Having enjoyed the chaos and self-government that usually follows a coup, the Earth Kingdom is only just starting to stabilize again, though not under the clearly despised banner of the crown prince. What a coincidence that his protesters are simultaneously supporters of Kuvira, an incidental figure who showed up at the last minute of the third season finale yet who has now seized control of the kingdom’s disparate states with what can only be called mafia tactics. Funny thing about these bandits she promises to repel; they’re no ragtag bunch, but fairly numerous, organized, well-equipped and informed folk. Makes you think Kuvira may be directing them herself, especially when they somehow manage to track Kai and Opal flying around to get supplies for a beleaguered village. Unfortunately, this would also make Kuvira a bit too obvious as the season’s big villain. Her condescending, ruthless attitude is already a red flag, but her lack of anything like humor is the biggest piece of evidence of all.**

Which is why Bolin working with Kuvira looks to be the most interesting plotline of all. Bolin’s insecurity and longing for recognition has always made him susceptible to flattery, so you can easily imagine how he got buttered into being Kuvira’s loyal officer. In his position, he ranks higher and commands more importance than his brother, for once, but his morals are obviously compromised. Rather than lend aid to the village, even at Opal’s pleading, he obeys Kuvira’s order to let the villagers suffer it out until they give in to her supervisory contract. Quite a contrast for the old, happy-go-lucky, kindhearted Bolin, as Opal disappointedly observes.

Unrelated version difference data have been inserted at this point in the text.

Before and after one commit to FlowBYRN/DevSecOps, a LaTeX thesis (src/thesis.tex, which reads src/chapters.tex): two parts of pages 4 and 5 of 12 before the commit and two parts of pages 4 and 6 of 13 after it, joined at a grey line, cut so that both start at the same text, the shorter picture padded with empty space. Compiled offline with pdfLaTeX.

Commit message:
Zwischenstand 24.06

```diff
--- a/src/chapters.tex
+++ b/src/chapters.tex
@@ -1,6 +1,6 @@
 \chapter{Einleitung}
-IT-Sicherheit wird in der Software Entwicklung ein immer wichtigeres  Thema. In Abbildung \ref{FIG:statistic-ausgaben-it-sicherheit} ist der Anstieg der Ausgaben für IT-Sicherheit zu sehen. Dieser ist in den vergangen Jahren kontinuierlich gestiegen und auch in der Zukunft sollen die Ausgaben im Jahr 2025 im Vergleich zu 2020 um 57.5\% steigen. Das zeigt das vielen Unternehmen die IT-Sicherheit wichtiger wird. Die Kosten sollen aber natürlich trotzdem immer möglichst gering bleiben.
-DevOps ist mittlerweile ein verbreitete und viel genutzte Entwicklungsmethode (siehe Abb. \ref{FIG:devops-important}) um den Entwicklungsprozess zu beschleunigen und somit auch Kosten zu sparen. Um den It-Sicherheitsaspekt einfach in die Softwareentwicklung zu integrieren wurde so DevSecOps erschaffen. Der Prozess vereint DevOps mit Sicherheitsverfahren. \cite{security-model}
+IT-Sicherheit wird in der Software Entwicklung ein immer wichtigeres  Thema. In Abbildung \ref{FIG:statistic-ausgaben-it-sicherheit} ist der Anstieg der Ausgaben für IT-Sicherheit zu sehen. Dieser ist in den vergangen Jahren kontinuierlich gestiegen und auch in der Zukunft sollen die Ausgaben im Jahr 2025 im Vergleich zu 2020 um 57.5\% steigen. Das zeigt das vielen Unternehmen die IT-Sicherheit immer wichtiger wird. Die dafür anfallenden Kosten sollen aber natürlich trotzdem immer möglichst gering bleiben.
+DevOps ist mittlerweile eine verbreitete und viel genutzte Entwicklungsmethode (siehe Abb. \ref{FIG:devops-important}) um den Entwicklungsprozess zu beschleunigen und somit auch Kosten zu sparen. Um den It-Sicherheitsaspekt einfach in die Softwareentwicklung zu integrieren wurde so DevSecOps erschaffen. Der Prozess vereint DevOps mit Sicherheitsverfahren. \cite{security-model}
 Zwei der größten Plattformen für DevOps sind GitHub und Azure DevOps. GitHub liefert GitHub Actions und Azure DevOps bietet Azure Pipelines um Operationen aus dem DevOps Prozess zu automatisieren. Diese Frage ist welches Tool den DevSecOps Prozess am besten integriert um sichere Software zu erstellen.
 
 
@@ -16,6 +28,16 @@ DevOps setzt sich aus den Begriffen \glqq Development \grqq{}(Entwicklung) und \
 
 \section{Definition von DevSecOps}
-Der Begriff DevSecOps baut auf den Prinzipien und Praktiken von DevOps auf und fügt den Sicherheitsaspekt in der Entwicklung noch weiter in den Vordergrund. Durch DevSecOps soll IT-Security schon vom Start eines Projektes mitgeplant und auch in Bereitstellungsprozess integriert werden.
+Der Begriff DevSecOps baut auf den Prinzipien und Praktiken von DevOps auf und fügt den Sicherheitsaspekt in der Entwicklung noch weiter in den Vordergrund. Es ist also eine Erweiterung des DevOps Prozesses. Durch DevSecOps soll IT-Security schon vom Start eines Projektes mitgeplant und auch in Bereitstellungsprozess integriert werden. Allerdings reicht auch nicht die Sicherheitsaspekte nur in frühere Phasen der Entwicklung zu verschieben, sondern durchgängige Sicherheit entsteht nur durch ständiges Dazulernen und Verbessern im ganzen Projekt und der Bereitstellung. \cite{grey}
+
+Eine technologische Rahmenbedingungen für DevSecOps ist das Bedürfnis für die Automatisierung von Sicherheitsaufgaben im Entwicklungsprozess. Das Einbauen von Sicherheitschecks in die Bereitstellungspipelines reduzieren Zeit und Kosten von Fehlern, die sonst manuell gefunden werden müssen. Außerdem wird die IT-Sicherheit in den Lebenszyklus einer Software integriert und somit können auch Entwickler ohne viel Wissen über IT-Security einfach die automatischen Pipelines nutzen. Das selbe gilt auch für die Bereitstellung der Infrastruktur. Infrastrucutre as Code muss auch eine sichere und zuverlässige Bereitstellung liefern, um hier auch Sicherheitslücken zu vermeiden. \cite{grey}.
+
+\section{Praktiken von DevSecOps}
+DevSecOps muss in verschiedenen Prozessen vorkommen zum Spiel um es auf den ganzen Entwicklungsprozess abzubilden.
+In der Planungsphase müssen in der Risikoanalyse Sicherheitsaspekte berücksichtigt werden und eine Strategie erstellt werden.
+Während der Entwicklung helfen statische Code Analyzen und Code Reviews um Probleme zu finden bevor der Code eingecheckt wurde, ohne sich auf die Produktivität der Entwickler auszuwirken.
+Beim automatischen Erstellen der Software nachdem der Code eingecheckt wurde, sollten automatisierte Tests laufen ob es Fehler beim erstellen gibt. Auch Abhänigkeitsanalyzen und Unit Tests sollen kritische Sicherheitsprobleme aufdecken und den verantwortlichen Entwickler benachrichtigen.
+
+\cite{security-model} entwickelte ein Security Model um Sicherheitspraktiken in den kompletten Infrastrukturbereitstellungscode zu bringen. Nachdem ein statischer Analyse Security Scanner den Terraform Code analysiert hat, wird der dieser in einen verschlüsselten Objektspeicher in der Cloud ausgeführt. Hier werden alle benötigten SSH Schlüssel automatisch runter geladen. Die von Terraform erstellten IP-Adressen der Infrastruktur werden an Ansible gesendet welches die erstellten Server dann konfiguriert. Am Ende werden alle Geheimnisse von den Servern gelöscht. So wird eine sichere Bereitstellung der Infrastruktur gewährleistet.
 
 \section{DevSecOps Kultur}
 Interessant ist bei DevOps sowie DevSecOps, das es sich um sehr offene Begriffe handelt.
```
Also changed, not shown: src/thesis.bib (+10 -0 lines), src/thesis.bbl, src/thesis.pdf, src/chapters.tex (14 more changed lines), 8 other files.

Conclusion: With nothing left to lose, the show’s taking even greater chances than before, nearly all of which pay off handsomely.

Grade: A-

– Minhquan Nguyen

Some Musings: * The only exception is Asami, who predictably enough has managed to restore her company to profitability.

** Although, damn—she has the most beautiful metalbending I’ve ever seen. It is literally perfect.